**What you are asked to do:** The answer must consist of every line in the records that contains the word "dist".
:: Source data
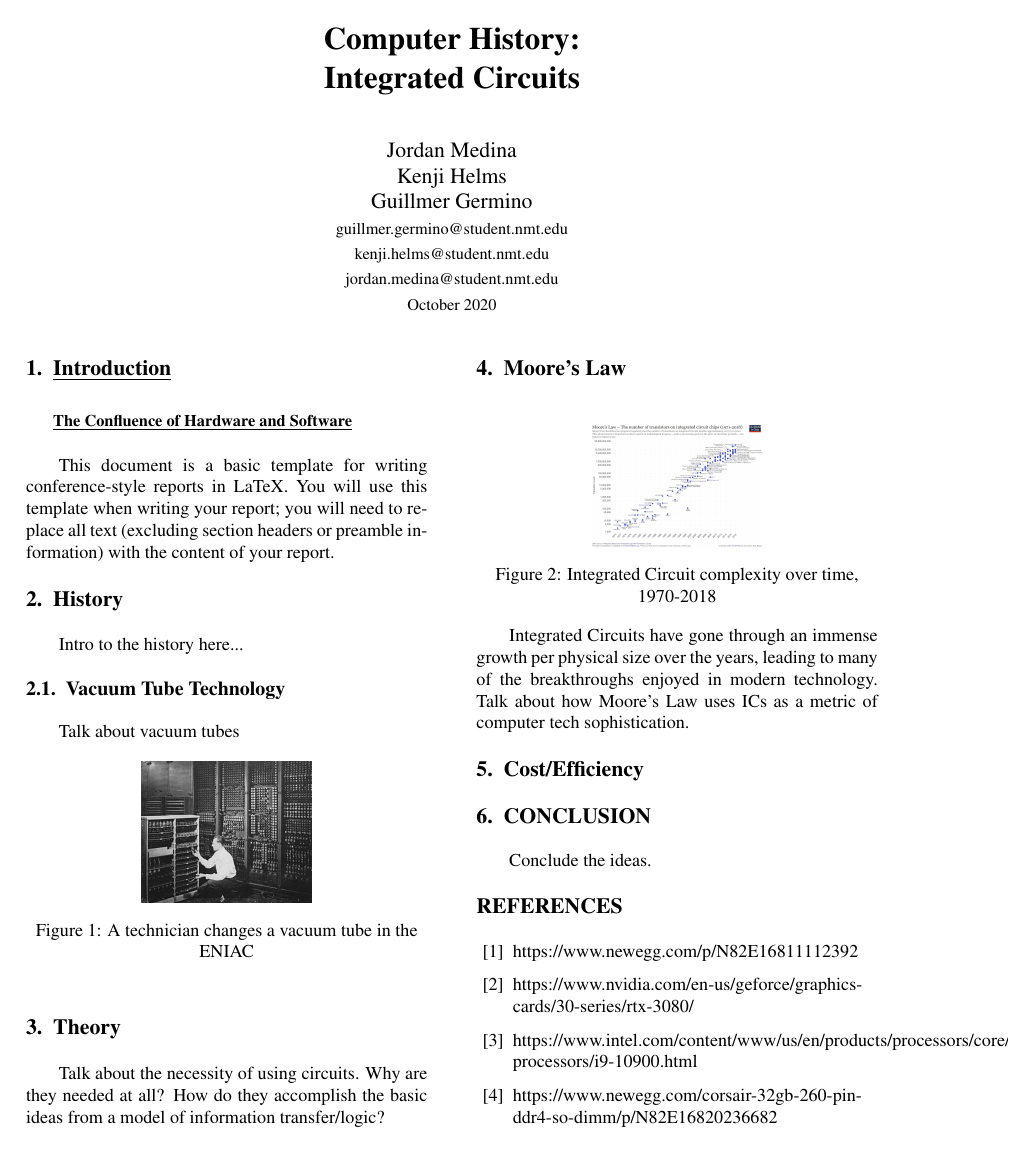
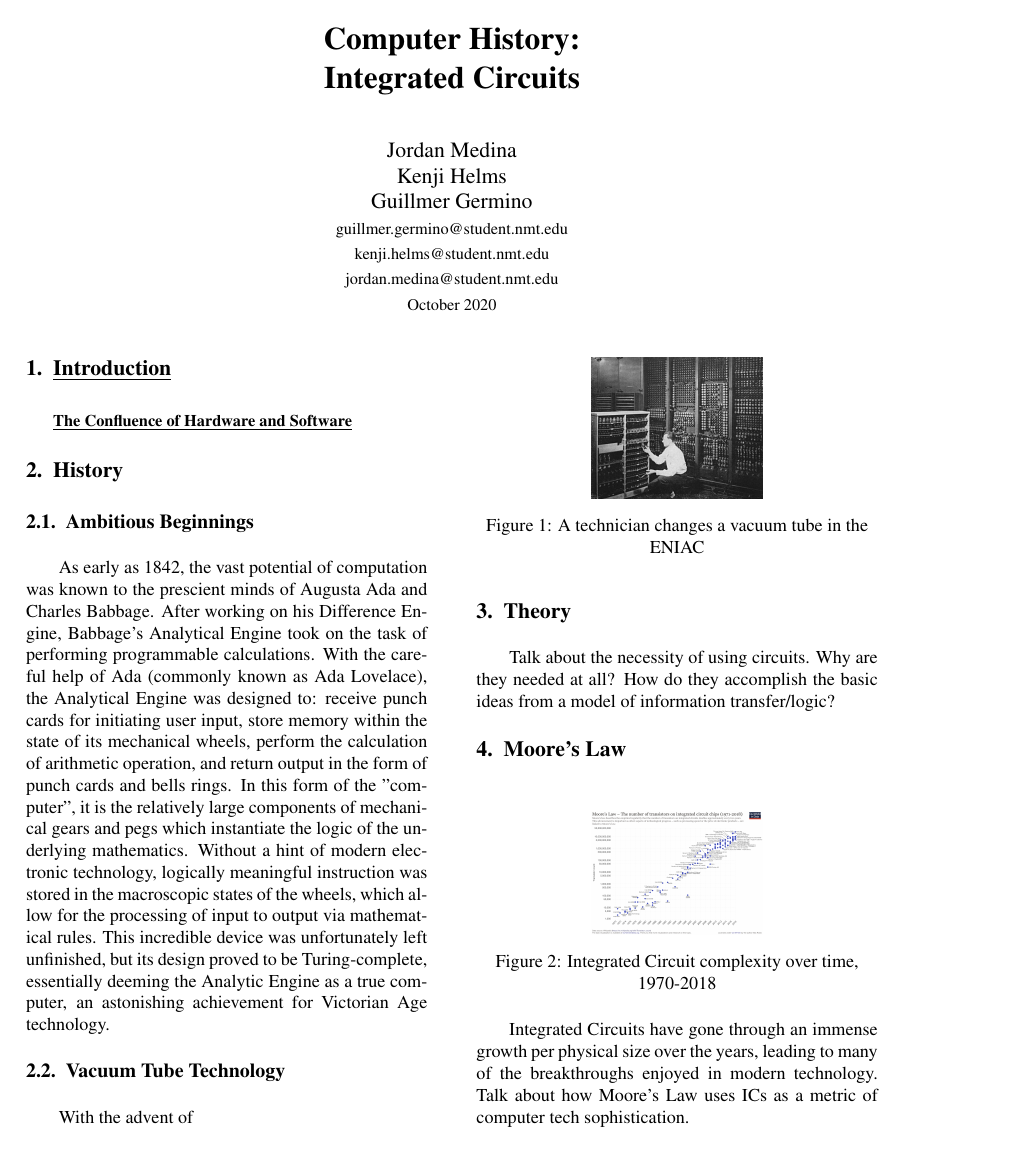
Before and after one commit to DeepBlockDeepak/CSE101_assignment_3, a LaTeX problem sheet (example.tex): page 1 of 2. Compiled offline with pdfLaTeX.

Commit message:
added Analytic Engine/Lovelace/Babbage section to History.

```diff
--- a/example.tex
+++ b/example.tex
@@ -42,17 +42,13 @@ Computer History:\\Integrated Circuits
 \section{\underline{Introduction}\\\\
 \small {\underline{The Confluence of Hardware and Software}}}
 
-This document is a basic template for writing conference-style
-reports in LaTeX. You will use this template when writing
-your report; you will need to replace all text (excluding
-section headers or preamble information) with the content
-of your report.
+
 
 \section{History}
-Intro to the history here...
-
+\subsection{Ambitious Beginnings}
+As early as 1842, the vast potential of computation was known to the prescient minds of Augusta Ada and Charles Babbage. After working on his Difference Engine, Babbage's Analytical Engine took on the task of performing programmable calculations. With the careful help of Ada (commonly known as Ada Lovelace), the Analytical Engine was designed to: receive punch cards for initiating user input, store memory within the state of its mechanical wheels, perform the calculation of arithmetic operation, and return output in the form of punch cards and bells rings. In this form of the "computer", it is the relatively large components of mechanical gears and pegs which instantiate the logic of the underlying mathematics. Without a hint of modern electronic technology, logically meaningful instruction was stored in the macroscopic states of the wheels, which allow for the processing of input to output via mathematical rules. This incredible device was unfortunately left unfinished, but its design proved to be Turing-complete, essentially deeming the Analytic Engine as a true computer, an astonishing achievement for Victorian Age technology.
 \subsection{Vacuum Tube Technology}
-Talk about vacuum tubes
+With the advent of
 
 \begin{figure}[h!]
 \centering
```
::::
:: Source data
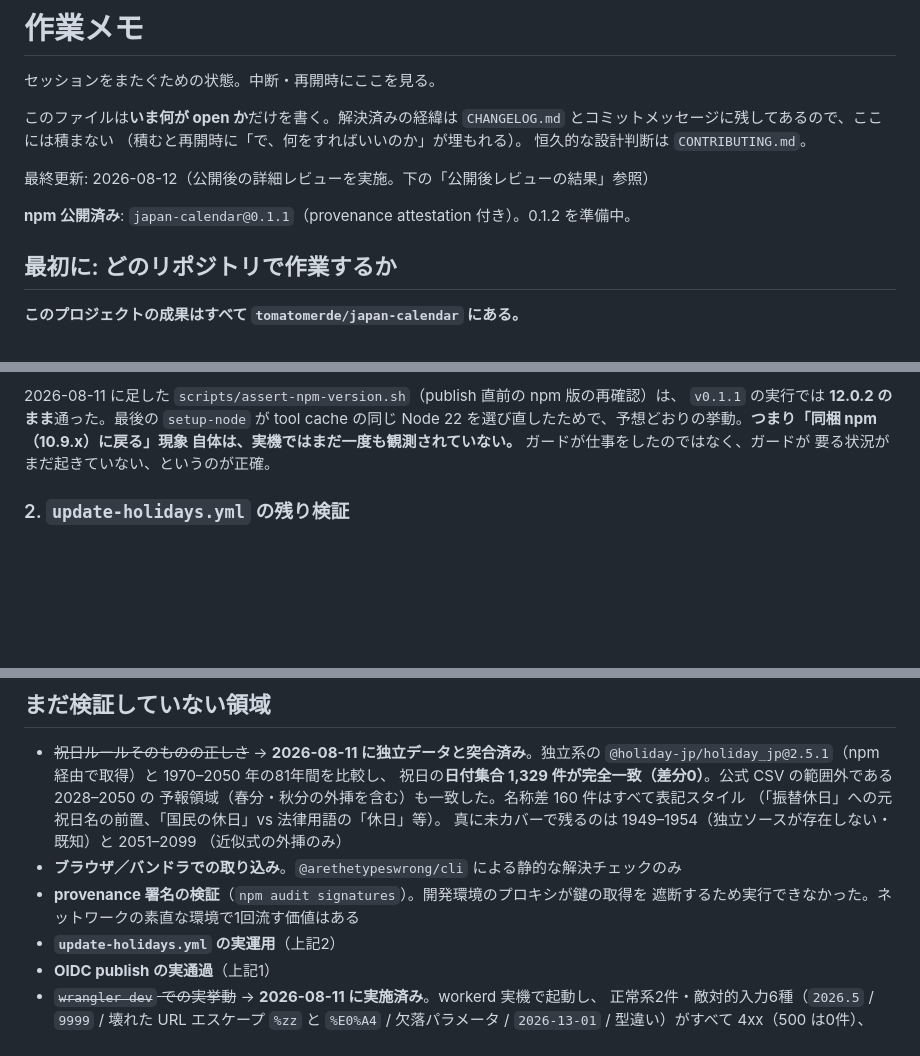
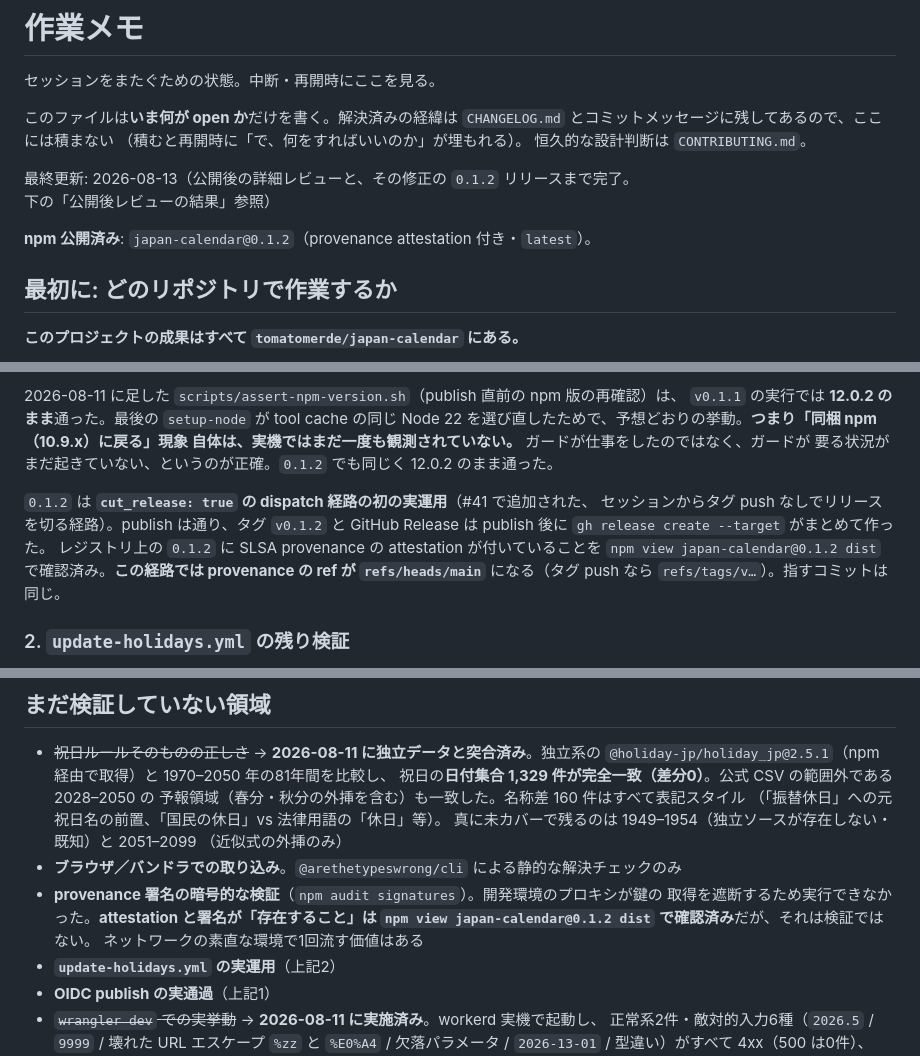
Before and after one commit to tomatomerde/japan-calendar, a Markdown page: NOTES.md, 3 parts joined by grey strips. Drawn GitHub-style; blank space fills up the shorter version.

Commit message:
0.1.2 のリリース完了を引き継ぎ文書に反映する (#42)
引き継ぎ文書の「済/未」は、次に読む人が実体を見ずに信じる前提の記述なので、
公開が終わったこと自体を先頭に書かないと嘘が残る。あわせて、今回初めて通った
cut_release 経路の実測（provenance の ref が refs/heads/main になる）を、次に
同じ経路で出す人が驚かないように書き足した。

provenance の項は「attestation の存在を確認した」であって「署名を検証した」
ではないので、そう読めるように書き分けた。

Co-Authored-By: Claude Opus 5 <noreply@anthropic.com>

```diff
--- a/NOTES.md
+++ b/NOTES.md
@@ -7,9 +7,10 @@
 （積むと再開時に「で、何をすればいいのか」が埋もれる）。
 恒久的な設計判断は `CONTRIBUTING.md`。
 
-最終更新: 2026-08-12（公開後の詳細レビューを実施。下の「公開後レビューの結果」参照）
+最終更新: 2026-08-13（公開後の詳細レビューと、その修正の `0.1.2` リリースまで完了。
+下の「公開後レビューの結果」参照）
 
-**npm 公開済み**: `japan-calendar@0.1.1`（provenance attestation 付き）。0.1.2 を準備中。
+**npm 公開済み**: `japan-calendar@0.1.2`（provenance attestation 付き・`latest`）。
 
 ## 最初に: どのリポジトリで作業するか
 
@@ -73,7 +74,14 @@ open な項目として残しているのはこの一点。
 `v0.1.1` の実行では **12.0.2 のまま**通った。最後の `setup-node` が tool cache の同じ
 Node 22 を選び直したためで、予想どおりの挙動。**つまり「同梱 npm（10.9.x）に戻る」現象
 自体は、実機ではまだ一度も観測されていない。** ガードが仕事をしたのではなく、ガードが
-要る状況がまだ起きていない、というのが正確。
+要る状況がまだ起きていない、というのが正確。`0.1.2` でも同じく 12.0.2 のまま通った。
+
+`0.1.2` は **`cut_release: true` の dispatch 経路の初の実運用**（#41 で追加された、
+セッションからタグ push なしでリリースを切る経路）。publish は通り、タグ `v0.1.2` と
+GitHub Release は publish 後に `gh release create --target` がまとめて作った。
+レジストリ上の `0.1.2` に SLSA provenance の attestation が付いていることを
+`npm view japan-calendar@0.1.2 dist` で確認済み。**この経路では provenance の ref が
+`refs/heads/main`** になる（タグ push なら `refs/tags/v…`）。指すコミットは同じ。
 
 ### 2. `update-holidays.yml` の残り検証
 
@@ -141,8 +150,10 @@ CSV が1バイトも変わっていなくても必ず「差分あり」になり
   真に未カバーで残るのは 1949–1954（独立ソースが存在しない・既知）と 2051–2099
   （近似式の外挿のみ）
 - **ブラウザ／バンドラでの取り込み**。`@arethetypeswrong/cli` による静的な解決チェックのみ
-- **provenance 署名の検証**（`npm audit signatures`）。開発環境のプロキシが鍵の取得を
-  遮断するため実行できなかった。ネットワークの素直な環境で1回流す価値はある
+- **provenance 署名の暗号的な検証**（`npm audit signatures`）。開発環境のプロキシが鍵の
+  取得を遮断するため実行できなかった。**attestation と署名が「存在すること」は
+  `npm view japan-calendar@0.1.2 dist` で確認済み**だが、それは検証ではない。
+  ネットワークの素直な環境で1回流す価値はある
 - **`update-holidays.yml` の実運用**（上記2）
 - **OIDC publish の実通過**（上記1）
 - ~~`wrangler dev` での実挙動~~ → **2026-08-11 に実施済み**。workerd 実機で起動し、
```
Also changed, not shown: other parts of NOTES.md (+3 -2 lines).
::::
**Expected output:**
+`npm view japan-calendar@0.1.2 dist` で確認済み。**この経路では provenance の ref が
+  `npm view japan-calendar@0.1.2 dist` で確認済み**だが、それは検証ではない。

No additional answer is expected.